— 273 —
      §59. But since our voluntary Actions carry not all the Happiness
and Misery, that depend on them, along with them in their present
performance; but are the precedent Causes of Good and Evil, which
they draw after them, and bring upon us, when they themselves are
passed, and cease to be; our desires look beyond our present enjoy-
ments, and carry the Mind out to absent good, according to the
necessity which we think there is of it, to the making or increase of
our Happiness. ’Tis our opinion of such a necessity that gives it its
attraction: without that we are not moved by absent good.

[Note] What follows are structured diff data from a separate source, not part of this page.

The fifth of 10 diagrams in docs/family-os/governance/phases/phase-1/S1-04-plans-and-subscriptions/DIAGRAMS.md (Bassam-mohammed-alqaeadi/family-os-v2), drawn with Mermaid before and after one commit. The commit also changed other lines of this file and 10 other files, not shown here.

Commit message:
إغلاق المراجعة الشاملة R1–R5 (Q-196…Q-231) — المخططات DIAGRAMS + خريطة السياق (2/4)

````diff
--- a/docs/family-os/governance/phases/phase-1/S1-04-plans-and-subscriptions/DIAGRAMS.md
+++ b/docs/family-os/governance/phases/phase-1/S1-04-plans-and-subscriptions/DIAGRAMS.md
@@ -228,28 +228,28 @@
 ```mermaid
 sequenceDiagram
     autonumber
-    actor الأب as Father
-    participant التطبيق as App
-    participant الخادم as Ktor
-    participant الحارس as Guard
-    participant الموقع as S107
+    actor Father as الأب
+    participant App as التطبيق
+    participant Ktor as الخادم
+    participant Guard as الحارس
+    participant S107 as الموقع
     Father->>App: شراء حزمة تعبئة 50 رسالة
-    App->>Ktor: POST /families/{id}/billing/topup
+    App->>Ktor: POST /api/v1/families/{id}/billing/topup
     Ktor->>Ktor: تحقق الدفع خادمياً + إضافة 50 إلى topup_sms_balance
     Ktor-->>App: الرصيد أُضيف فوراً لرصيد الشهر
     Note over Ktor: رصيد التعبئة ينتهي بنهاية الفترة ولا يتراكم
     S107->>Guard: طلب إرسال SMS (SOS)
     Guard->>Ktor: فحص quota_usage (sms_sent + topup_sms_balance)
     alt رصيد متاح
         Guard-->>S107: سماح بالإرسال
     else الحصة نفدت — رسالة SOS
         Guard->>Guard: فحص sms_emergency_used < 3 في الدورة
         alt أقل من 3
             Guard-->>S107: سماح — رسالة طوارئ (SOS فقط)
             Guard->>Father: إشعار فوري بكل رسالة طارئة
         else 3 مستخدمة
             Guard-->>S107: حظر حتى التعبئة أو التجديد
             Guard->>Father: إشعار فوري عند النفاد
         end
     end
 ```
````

For in
this narrow scantling of capacity, which we are accustomed to, and
sensible of here, wherein we enjoy but one pleasure at once, which,
when all uneasiness is away, is, whilst it lasts, sufficient to make us
think our selves happy, ’tis not all remote, and even apparent good,
that affects us. Because the indolency and enjoyment we have,
sufficing for our present Happiness, we desire not to venture the
change: Since we judge that we are happy already, being content,
and that is enough. For who is content is happy. But as soon as any
new uneasiness comes in, this Happiness is disturb’d, and we are
set afresh on work in the pursuit of Happiness.
Locke Hum II, 21, §59, p. 273